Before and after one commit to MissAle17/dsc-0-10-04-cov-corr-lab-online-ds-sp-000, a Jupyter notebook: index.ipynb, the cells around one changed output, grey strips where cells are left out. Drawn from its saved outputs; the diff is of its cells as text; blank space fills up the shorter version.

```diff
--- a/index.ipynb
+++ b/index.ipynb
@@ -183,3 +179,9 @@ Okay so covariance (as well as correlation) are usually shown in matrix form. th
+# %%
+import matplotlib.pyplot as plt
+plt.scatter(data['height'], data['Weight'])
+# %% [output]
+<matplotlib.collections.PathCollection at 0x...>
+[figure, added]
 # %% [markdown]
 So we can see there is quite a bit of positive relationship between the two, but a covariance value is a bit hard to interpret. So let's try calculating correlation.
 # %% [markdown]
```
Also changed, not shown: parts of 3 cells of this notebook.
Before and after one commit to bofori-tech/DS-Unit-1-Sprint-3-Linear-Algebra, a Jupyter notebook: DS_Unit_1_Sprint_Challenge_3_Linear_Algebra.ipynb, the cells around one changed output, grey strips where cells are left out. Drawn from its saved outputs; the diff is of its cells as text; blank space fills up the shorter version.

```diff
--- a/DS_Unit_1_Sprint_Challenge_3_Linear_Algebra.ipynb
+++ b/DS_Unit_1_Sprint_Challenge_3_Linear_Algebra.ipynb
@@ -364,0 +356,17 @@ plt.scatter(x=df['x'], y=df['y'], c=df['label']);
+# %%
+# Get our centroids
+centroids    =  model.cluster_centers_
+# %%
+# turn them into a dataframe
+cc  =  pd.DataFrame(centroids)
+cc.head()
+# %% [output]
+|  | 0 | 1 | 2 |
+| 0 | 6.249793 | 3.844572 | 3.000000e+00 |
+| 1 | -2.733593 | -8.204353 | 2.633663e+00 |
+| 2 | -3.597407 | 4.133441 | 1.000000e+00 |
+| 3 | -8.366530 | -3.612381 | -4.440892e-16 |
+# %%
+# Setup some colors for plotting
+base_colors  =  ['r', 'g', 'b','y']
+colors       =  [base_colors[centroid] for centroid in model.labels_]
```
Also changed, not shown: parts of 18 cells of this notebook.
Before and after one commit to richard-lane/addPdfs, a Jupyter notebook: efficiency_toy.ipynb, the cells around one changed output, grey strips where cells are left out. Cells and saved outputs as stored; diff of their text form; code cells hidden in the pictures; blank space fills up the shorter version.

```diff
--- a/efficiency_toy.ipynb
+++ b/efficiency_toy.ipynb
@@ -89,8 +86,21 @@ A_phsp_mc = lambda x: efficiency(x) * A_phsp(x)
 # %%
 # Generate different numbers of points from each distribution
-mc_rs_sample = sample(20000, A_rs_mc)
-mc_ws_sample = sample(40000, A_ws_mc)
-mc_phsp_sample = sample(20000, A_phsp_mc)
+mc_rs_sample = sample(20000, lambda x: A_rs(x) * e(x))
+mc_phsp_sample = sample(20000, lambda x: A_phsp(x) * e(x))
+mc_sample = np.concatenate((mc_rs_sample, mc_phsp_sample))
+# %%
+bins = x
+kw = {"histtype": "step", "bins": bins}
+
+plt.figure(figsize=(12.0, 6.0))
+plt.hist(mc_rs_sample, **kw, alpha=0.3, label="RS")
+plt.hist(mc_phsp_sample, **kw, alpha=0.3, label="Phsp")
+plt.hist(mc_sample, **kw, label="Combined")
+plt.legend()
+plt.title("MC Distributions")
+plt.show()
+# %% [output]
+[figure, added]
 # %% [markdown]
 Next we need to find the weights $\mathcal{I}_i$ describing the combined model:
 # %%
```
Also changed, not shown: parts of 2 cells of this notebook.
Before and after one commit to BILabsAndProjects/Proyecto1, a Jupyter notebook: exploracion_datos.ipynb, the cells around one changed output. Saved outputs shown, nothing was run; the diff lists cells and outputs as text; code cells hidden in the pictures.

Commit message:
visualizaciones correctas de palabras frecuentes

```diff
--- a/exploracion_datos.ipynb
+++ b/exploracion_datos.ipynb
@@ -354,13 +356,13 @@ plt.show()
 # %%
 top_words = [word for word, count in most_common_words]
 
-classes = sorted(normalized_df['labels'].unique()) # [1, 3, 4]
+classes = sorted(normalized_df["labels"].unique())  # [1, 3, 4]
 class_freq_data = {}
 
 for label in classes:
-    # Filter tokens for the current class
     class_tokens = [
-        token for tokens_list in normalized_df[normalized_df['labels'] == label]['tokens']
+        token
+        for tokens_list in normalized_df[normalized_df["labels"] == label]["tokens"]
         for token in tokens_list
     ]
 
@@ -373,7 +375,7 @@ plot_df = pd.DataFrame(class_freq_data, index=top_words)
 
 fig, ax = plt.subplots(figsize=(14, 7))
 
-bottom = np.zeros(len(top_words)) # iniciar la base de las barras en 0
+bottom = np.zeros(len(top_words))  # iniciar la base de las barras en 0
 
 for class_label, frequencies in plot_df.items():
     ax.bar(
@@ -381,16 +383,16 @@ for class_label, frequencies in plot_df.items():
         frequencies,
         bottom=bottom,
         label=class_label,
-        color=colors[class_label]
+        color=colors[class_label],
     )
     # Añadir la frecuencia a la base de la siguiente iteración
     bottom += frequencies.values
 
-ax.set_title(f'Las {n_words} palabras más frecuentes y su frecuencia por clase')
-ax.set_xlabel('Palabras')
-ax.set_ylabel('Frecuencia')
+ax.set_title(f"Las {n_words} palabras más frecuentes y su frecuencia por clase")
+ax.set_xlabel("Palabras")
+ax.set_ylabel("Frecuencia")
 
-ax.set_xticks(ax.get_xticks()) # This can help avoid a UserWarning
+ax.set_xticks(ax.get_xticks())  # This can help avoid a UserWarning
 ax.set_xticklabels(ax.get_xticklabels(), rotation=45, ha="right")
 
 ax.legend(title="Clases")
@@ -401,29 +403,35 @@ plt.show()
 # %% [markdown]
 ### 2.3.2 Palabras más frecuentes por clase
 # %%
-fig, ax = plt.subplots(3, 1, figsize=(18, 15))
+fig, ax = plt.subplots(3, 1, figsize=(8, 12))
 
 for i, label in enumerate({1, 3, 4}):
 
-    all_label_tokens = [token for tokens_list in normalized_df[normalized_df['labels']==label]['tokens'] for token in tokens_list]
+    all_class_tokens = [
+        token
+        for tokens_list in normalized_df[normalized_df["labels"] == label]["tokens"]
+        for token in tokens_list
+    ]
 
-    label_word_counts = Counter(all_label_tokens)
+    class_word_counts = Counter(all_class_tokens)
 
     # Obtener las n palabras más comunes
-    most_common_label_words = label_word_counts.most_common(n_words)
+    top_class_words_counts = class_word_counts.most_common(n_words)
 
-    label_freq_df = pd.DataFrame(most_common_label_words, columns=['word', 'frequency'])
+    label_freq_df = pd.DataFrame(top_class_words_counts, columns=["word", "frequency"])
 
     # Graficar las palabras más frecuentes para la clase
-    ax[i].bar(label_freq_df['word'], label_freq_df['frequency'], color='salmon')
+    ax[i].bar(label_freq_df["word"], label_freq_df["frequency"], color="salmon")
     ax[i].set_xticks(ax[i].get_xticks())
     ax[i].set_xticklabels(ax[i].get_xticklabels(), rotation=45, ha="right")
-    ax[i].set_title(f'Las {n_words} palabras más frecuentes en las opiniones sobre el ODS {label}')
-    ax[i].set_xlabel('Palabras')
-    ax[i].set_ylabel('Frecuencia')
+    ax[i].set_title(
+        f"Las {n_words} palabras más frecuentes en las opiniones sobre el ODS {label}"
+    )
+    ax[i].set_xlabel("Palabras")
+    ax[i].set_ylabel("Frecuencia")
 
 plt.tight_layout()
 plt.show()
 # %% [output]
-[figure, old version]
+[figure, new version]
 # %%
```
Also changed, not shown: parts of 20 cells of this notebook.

**WHAT THE TASK REQUIRES**
Working through the records, copy each line in which the word "frecuentes" appears.

**ANSWER TO THIS PROBLEM**
visualizaciones correctas de palabras frecuentes
-ax.set_title(f'Las {n_words} palabras más frecuentes y su frecuencia por clase')
+ax.set_title(f"Las {n_words} palabras más frecuentes y su frecuencia por clase")
 ### 2.3.2 Palabras más frecuentes por clase
     # Graficar las palabras más frecuentes para la clase
-    ax[i].set_title(f'Las {n_words} palabras más frecuentes en las opiniones sobre el ODS {label}')
+        f"Las {n_words} palabras más frecuentes en las opiniones sobre el ODS {label}"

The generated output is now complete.